Election to NAI Fellow status is a high professional distinction accorded to academic inventors who have demonstrated a prolific spirit of innovation in creating or facilitating outstanding inventions that have made a tangible impact on quality of life, economic development and the welfare of society.
The 143 innovators elected to NAI Fellow status represent 94 universities and governmental and non-profit research institutes. Together, they hold more than 5,600 U.S. patents.
Briles joined UAB’s Department of Microbiology in the School of Medicine in 1978. Since 1979, his work has focused on proteins that are candidate antigens for pneumococcal vaccines. Alongside colleagues and trainees, Briles holds several patents on pneumonia vaccines.

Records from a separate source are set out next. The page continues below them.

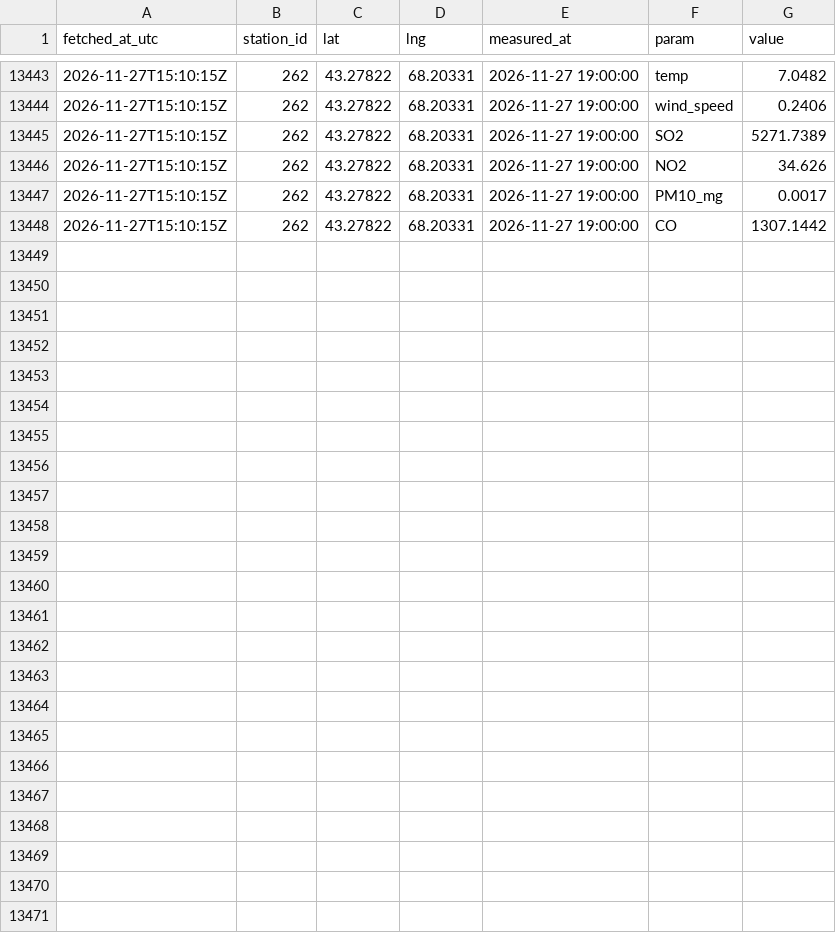
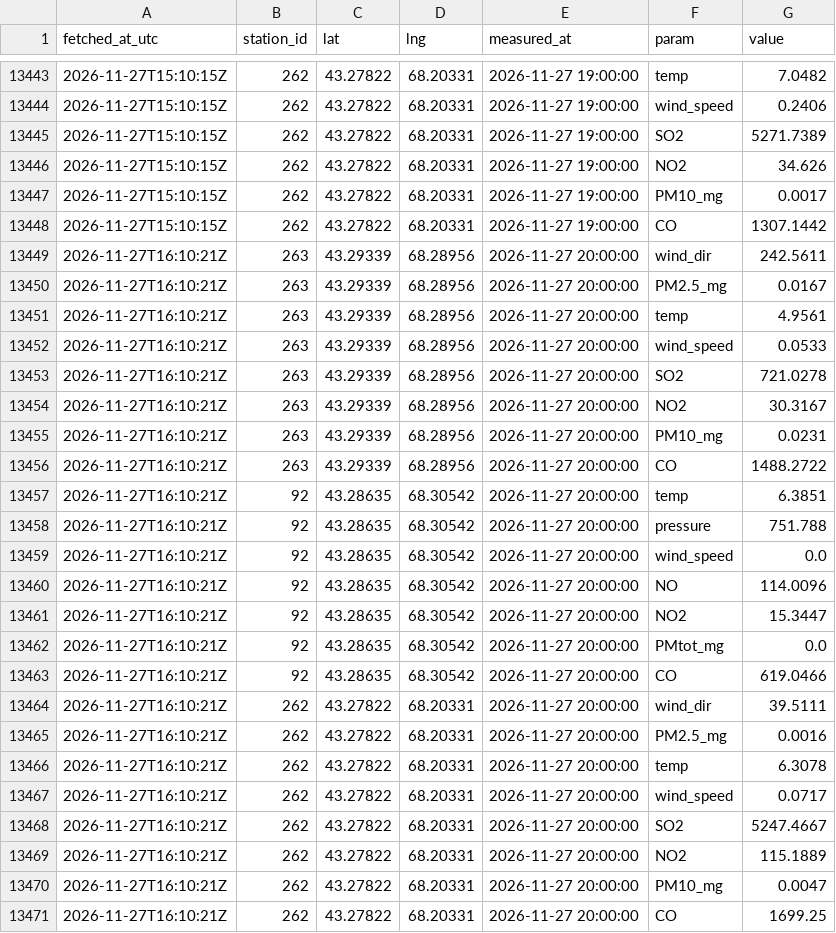
Before and after one commit to SanDav2011/atyrau-air, a CSV file: data/turkistan/kgm.csv, drawn as a sheet; only a part is shown, gaps mark what is left out; the diff names each change by its address in the sheet, - before the commit and + after, or states it on an @@ line.

```diff
--- a/data/turkistan/kgm.csv
+++ b/data/turkistan/kgm.csv
+row 13449: 2026-11-27T16:10:21Z | 263 | 43.29339 | 68.28956 | 2026-11-27 20:00:00 | wind_dir | 242.5611
+row 13450: 2026-11-27T16:10:21Z | 263 | 43.29339 | 68.28956 | 2026-11-27 20:00:00 | PM2.5_mg | 0.0167
+row 13451: 2026-11-27T16:10:21Z | 263 | 43.29339 | 68.28956 | 2026-11-27 20:00:00 | temp | 4.9561
+row 13452: 2026-11-27T16:10:21Z | 263 | 43.29339 | 68.28956 | 2026-11-27 20:00:00 | wind_speed | 0.0533
+row 13453: 2026-11-27T16:10:21Z | 263 | 43.29339 | 68.28956 | 2026-11-27 20:00:00 | SO2 | 721.0278
+row 13454: 2026-11-27T16:10:21Z | 263 | 43.29339 | 68.28956 | 2026-11-27 20:00:00 | NO2 | 30.3167
+row 13455: 2026-11-27T16:10:21Z | 263 | 43.29339 | 68.28956 | 2026-11-27 20:00:00 | PM10_mg | 0.0231
+row 13456: 2026-11-27T16:10:21Z | 263 | 43.29339 | 68.28956 | 2026-11-27 20:00:00 | CO | 1488.2722
+row 13457: 2026-11-27T16:10:21Z | 92 | 43.28635 | 68.30542 | 2026-11-27 20:00:00 | temp | 6.3851
+row 13458: 2026-11-27T16:10:21Z | 92 | 43.28635 | 68.30542 | 2026-11-27 20:00:00 | pressure | 751.788
+row 13459: 2026-11-27T16:10:21Z | 92 | 43.28635 | 68.30542 | 2026-11-27 20:00:00 | wind_speed | 0.0
+row 13460: 2026-11-27T16:10:21Z | 92 | 43.28635 | 68.30542 | 2026-11-27 20:00:00 | NO | 114.0096
+row 13461: 2026-11-27T16:10:21Z | 92 | 43.28635 | 68.30542 | 2026-11-27 20:00:00 | NO2 | 15.3447
+row 13462: 2026-11-27T16:10:21Z | 92 | 43.28635 | 68.30542 | 2026-11-27 20:00:00 | PMtot_mg | 0.0
+row 13463: 2026-11-27T16:10:21Z | 92 | 43.28635 | 68.30542 | 2026-11-27 20:00:00 | CO | 619.0466
+row 13464: 2026-11-27T16:10:21Z | 262 | 43.27822 | 68.20331 | 2026-11-27 20:00:00 | wind_dir | 39.5111
+row 13465: 2026-11-27T16:10:21Z | 262 | 43.27822 | 68.20331 | 2026-11-27 20:00:00 | PM2.5_mg | 0.0016
+row 13466: 2026-11-27T16:10:21Z | 262 | 43.27822 | 68.20331 | 2026-11-27 20:00:00 | temp | 6.3078
+row 13467: 2026-11-27T16:10:21Z | 262 | 43.27822 | 68.20331 | 2026-11-27 20:00:00 | wind_speed | 0.0717
+row 13468: 2026-11-27T16:10:21Z | 262 | 43.27822 | 68.20331 | 2026-11-27 20:00:00 | SO2 | 5247.4667
+row 13469: 2026-11-27T16:10:21Z | 262 | 43.27822 | 68.20331 | 2026-11-27 20:00:00 | NO2 | 115.1889
+row 13470: 2026-11-27T16:10:21Z | 262 | 43.27822 | 68.20331 | 2026-11-27 20:00:00 | PM10_mg | 0.0047
+row 13471: 2026-11-27T16:10:21Z | 262 | 43.27822 | 68.20331 | 2026-11-27 20:00:00 | CO | 1699.25
```
Also changed, not shown: data/aktobe/kgm.csv, data/kyzylorda/stations.csv, 56 other files.
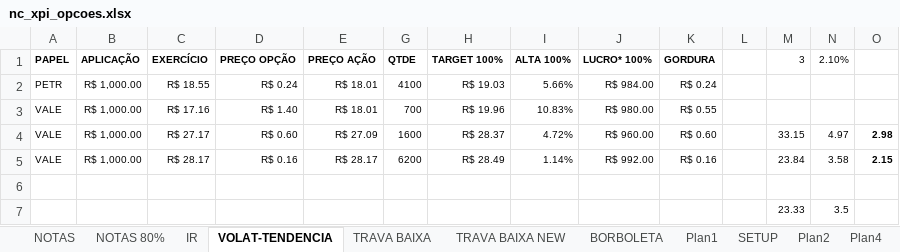
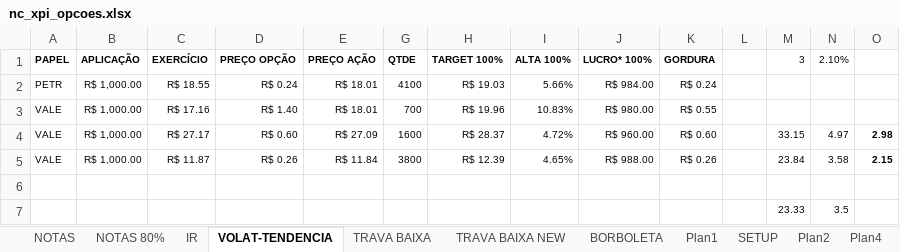
Before and after one commit to bengelbert/ifsc, an Excel workbook: stocks/nc_xpi_opcoes.xlsx, sheet VOLAT-TENDENCIA, drawn as a sheet; values as stored, in another font and other column widths than the file's, no borders; table styles not drawn; the diff names each change by its address in the sheet, - before the commit and + after, or states it on an @@ line.

```diff
--- a/stocks/nc_xpi_opcoes.xlsx (sheet VOLAT-TENDENCIA)
+++ b/stocks/nc_xpi_opcoes.xlsx (sheet VOLAT-TENDENCIA)
-C5 (EXERCÍCIO): R$ 28.17
+C5 (EXERCÍCIO): R$ 11.87
-D5 (PREÇO OPÇÃO): R$ 0.16
+D5 (PREÇO OPÇÃO): R$ 0.26
-E5 (PREÇO AÇÃO): R$ 28.17
+E5 (PREÇO AÇÃO): R$ 11.84
-G5 (QTDE): 6200
+G5 (QTDE): 3800
-H5 (TARGET 100%): R$ 28.49
+H5 (TARGET 100%): R$ 12.39
-I5 (ALTA 100%): 1.14%
+I5 (ALTA 100%): 4.65%
-J5 (LUCRO* 100%): R$ 992.00
+J5 (LUCRO* 100%): R$ 988.00
-K5 (GORDURA): R$ 0.16
+K5 (GORDURA): R$ 0.26
```
Also changed, not shown: sheet Plan4, sheet Plan2, sheet Plan6, hidden cells, 2 other files.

“I’m real pleased to be recognized by the NAI,” Briles said. “I think it’s really nice, but nothing would have been patented if it weren’t for the large number of people who have worked for me over the years.”
Because of the complexity of the present pneumococcal capsular polysaccharide vaccines, Briles says they are too expensive to use in developing countries. His work has aimed at changing that.
“Our whole purpose was never to make something to make money, but to make something to be used in poor countries around the world,” Briles said.
In addition to his longstanding work at UAB, Briles has served on advisory boards for the National Institutes of Health, the World Health Organization and the Pan-American Health Organization. Briles’ work has been largely supported by NIH, and he has also done vaccine research for the PATH foundation.
DeLucas is recognized as one of the pioneers in proteomic research — which is the large-scale study of proteins. DeLucas was a flight payload specialist aboard the NASA space shuttle Columbia, STS-50, on a two-week space mission launched June 25, 1992, requiring his involvement in more than 31 biophysical and fluid dynamic experiments during his mission on the space shuttle.
He was also appointed and served as the NASA chief scientist for the International Space Station at NASA headquarters in Washington, D.C., from 1994 to 1995. As chief scientist, DeLucas was responsible for focusing a large co-investigator group consisting of scientists and engineers from universities, pharmaceutical companies and government laboratories from around the globe in collaboration with NASA. DeLucas received NASA’s Public Service Medal for exemplary performance in support of the Microgravity Projects Office in 1997.
DeLucas has published more than 148 peer-reviewed scientific articles, has co-written two books on protein crystal growth, and is an inventor on 32 patents involving protein crystal growth, protein formulations and protein-based therapeutics developed with structure-based drug discovery.
In addition to his faculty appointment in the School of Optometry, DeLucas serves as director of the Center for Biophysical Sciences and Engineering and as director and a senior scientist at the UAB Comprehensive Cancer Center X-ray Crystallography Shared Facility.
“My career has involved the development of novel technologies that enable or enhance biotechnology research,” DeLucas noted. “It is gratifying to know that my past discoveries and patents have been recognized and that I will soon be named an NAI Fellow.”
The NAI Fellows will be inducted by Deputy U.S. Commissioner for Patents Andy Faile, from the United States Patent and Trademark Office, during the 3rd Annual Conference of the National Academy of Inventors, on March 7, 2014, in Alexandria, Va., at the headquarters of the U.S. Patent and Trademark Office. Fellows will be presented with a special trophy and a rosette pin.